Booking a table for a meal may seem like a small thing, but it is not.

It essentially involves giving your word that you are going to show up at the appointed hour and buy some food. Failing to do so, without calling to let staff know, means you have broken this agreement, broken a promise, and done so in a rude way that shows scant regard for the people running the restaurant. For them, bookings are, fairly obviously, crucial.

But to make multiple bookings simply to give yourself the flexibility to eat wherever you like at a moment’s notice seems particularly dishonest; it means that you are telling lies to a number of restaurants, for no other reason than your own convenience.

READ MORE: Award-winning restaurant to introduce £50 charge for no-show diners

Unkept appointments also cause problems for GPs’ surgeries, dentists, physiotherapists, hairdressers and a host of other businesses. It wastes their time and costs them money, while inconveniencing other customers and clients who have to wait longer.

So no one should criticise chef Mark Greenaway for introducing a deposit scheme at his eponymous restaurant in Edinburgh, so that people who do not keep their bookings can still be charged a fee. Mr Greenaway said he was forced into the move to “safeguard the future of the restaurant” after persistent problems. Other restaurants have taken similar steps and it is a fairly common practice among hairdressers; this is a trend that is growing.

There have even been calls for a £10 fee to be charged to see a GP, partly to cut the number of missed appointments.

But all this is a rather sad state of affairs. If people were more honest and more considerate towards their fellow humans, none of this would be necessary.

It is rather unfashionable these days to talk honour; it almost seems as though it has become an outdated concept.

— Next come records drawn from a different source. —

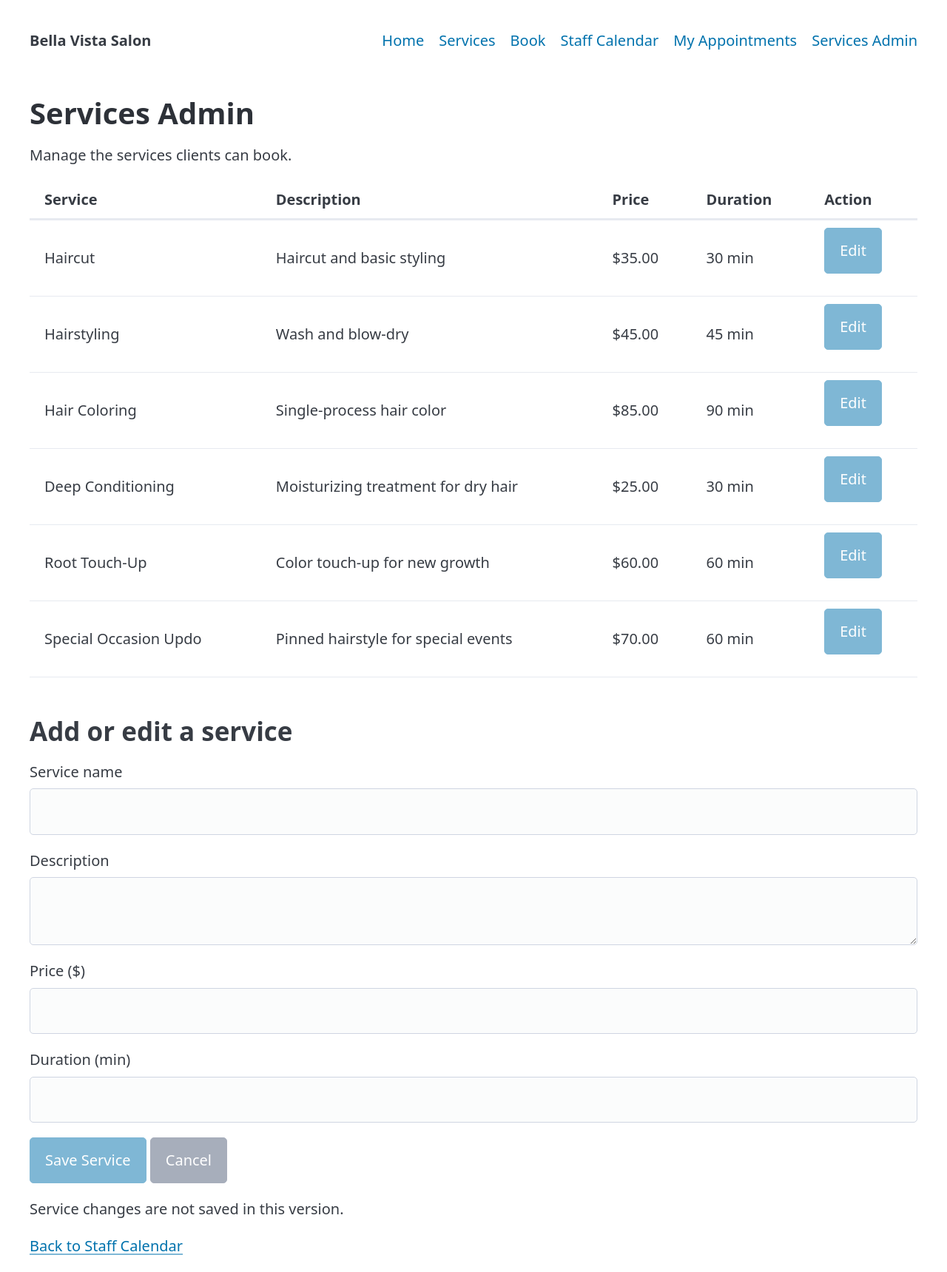
After one commit to juanosorio-alt/egn475-salon-osorio, a Flask app: page /services/admin in a window 1280 px wide. The commit adds this page. Shown: the whole page at 74% size. Run offline with Flask 3, Linux system fonts and the light colour scheme; some libraries are stand-ins or nearby versions.

Commit message:
Add services administration page

```diff
--- a/app.py
+++ b/app.py
@@ -51,3 +51,6 @@ def calendar():
 @app.route("/appointments")
 def appointments():
     return render_template("appointments.html", appointments=SAMPLE_APPOINTMENTS)
+@app.route("/services/admin")
+def services_admin():
+    return render_template("services_admin.html", services=SAMPLE_SERVICES)
--- a/templates/base.html
+++ b/templates/base.html
@@ -19,6 +19,7 @@
           <li><a href="{{ url_for('book') }}">Book</a></li>
           <li><a href="{{ url_for('calendar') }}">Staff Calendar</a></li>
           <li><a href="{{ url_for('appointments') }}">My Appointments</a></li>
+          <li><a href="{{ url_for('services_admin') }}">Services Admin</a></li>
           {% block nav_links %}{% endblock %}
         </ul>
       </nav>
--- /dev/null
+++ b/templates/services_admin.html
@@ -0,0 +1,52 @@
+{% extends "base.html" %}
+
+{% block title %}Services Admin | Bella Vista Salon{% endblock %}
+
+{% block content %}
+  <h1>Services Admin</h1>
+  <p>Manage the services clients can book.</p>
+
+  <table>
+    <thead>
+      <tr>
+        <th scope="col">Service</th>
+        <th scope="col">Description</th>
+        <th scope="col">Price</th>
+        <th scope="col">Duration</th>
+        <th scope="col">Action</th>
+      </tr>
+    </thead>
+    <tbody>
+      {% for service in services %}
+        <tr>
+          <th scope="row">{{ service.name }}</th>
+          <td>{{ service.description }}</td>
+          <td>${{ "%.2f"|format(service.price_cents / 100) }}</td>
+          <td>{{ service.duration_minutes }} min</td>
+          <td><button type="button" disabled>Edit</button></td>
+        </tr>
+      {% endfor %}
+    </tbody>
+  </table>
+
+  <h2>Add or edit a service</h2>
+  <form>
+    <label for="service-name">Service name</label>
+    <input id="service-name" name="service-name" type="text">
+
+    <label for="service-description">Description</label>
+    <textarea id="service-description" name="service-description"></textarea>
+
+    <label for="service-price">Price ($)</label>
+    <input id="service-price" name="service-price" type="number" step="0.01">
+
+    <label for="service-duration">Duration (min)</label>
+    <input id="service-duration" name="service-duration" type="number" step="1">
+
+    <button type="button" disabled>Save Service</button>
+    <button type="button" class="secondary" disabled>Cancel</button>
+  </form>
+
+  <p>Service changes are not saved in this version.</p>
+  <a href="{{ url_for('calendar') }}">Back to Staff Calendar</a>
+{% endblock %}
```
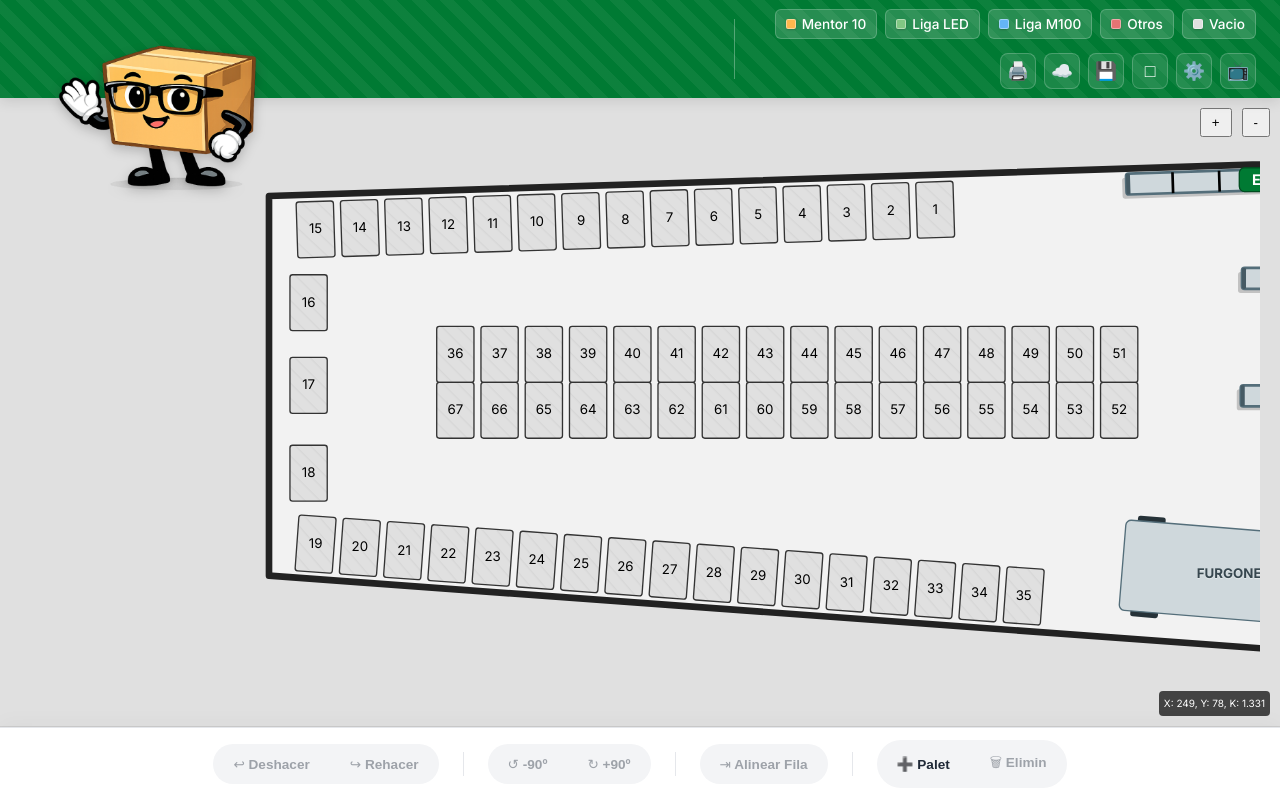
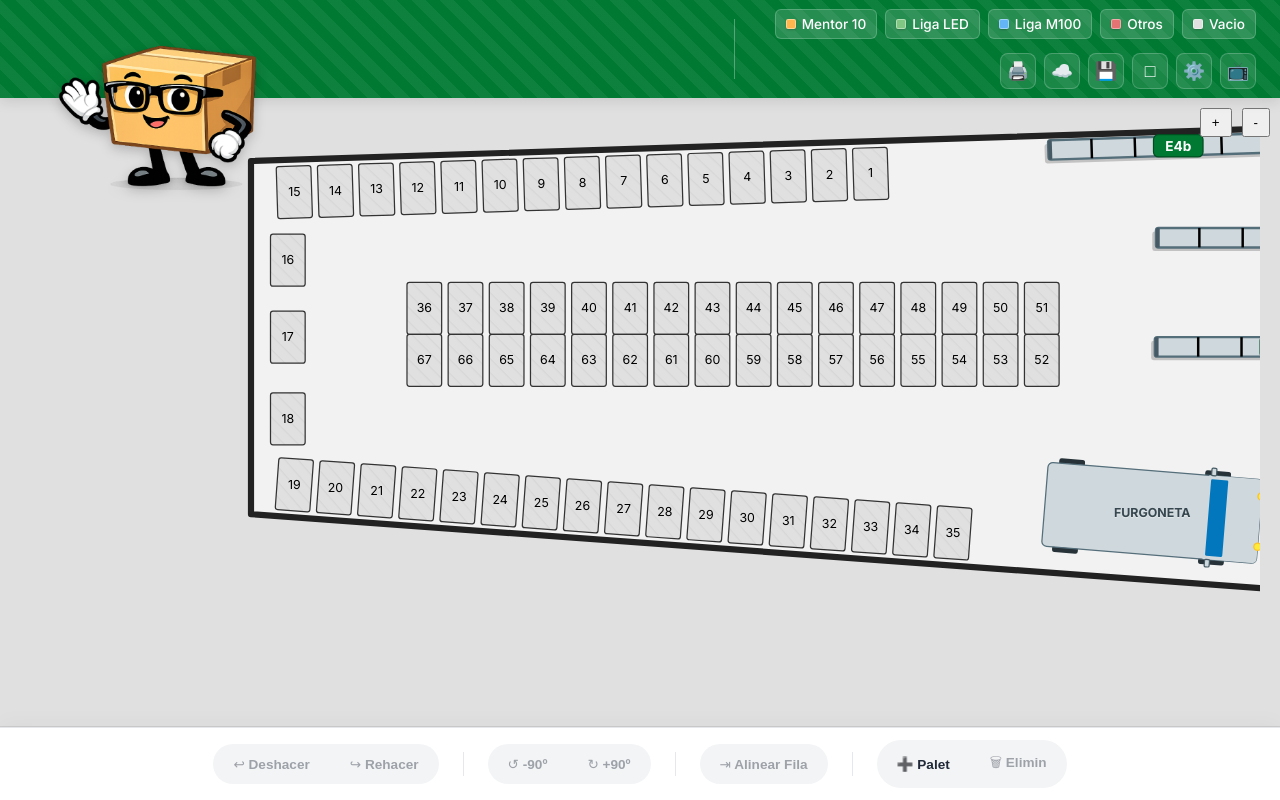
Before and after one commit to VictorReOr/AlmacenEventos, a React (Vite) app: page / in a window 1280 px wide. Built offline with nearby package versions, Linux system fonts and the light colour scheme.

Commit message:
Final_Map_Coords_and_Script_Fix

```diff
--- a/src/WarehouseMap.tsx
+++ b/src/WarehouseMap.tsx
@@ -809,21 +809,22 @@ const WarehouseMap = forwardRef((props: WarehouseMapProps, ref: React.ForwardedR
     // Snapping Lines State
     const [snapLines, setSnapLines] = useState<SnapLine[]>([]);
 
-    // Viewport State (Pan & Zoom) - Hardcoded User Preference (Portrait vs Landscape)
+    // Viewport State (Pan & Zoom) - Hardcoded User Preference    // Initial View State
     const [view, setView] = useState(() => {
         if (rotationMode === 'vertical-ccw') {
             return { x: 292, y: -11, k: 0.908 };
         } else {
-            return { x: 249, y: 78, k: 1.331 };
+            // Updated Horizontal View
+            return { x: 231, y: 43, k: 1.238 };
         }
     });
 
-    // Update view when rotationMode changes to match user preferences
+    // Reset View on Rotation Change (Optional, but good for switching modes)
     React.useEffect(() => {
         if (rotationMode === 'vertical-ccw') {
             setView({ x: 292, y: -11, k: 0.908 });
         } else {
-            setView({ x: 249, y: 78, k: 1.331 });
+            setView({ x: 231, y: 43, k: 1.238 });
         }
     }, [rotationMode]);
 
@@ -1169,27 +1170,11 @@ const WarehouseMap = forwardRef((props: WarehouseMapProps, ref: React.ForwardedR
 
     React.useEffect(() => {
         if (!containerRef.current) return;
-
-        // Auto-fit disabled to respect user's fixed starting position (X: 292, Y: -11, K: 0.908)
-        /*
-        const fitMap = () => {
-             // ... existing fit logic ...
-        };
-        fitMap();
-        const resizeObserver = new ResizeObserver(() => {
-            requestAnimationFrame(fitMap);
-        });
-        resizeObserver.observe(containerRef.current);
-        return () => resizeObserver.disconnect();
-        */
     }, [rotationMode, geometry, Object.keys(ubicaciones || {}).length]);
 
     const viewHandlers = bindView();
 
     // Grid Dimensions
-    // SVG Pattern units default to userSpaceOnUse for absolutes?
-    // Actually, if we use patternUnits="userSpaceOnUse", it's in SVG coords.
-    // 0.2 meters * SCALE = pixels. (removed unused smallGridSize)
     const sGrid = 0.2 * SCALE;
     const lGrid = 1.0 * SCALE;
 
@@ -1204,10 +1189,9 @@ const WarehouseMap = forwardRef((props: WarehouseMapProps, ref: React.ForwardedR
                 viewHandlers.onPointerDown?.(e as any);
 
                 // Background Click to Deselect
-                // Only if target is the SVG/Background and not an object
                 if ((e.target as Element).tagName === 'svg' || (e.target as Element).id === 'bg-rect') {
                     if (onSelectLocation && (!selectedIds || selectedIds.size > 0)) {
-                        onSelectLocation(null as any); // Type hack if needed, or update interface
+                        onSelectLocation(null as any);
                         if (onSelectMultiple) onSelectMultiple([]);
                     }
                 }
@@ -1228,10 +1212,6 @@ const WarehouseMap = forwardRef((props: WarehouseMapProps, ref: React.ForwardedR
                 >
                     -
                 </button>
-            </div>
-            {/* DEBUG COORDINATES ENABLED */}
-            <div style={{ position: 'absolute', bottom: 10, right: 10, background: 'rgba(0,0,0,0.7)', color: 'white', padding: '5px', borderRadius: '4px', fontSize: '10px', zIndex: 1000, pointerEvents: 'none' }}>
-                X: {Math.round(view.x)}, Y: {Math.round(view.y)}, K: {view.k.toFixed(3)}
             </div>
 
             <svg
```
Also changed, not shown: APPS_SCRIPT_CODE.js (+20 -11 lines).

But if there was greater social pressure to act honourably, society would benefit immeasurably – and things like deposits to book a restaurant table would not be necessary, with occasional lapses going unpunished.

So the next time you are booking a table, make sure to keep the number on your mobile phone just in case you discover you are unable to go.

A quick call is all it takes to let them know you will not be able to make it and that someone else will potentially be able to enjoy a night out in your place.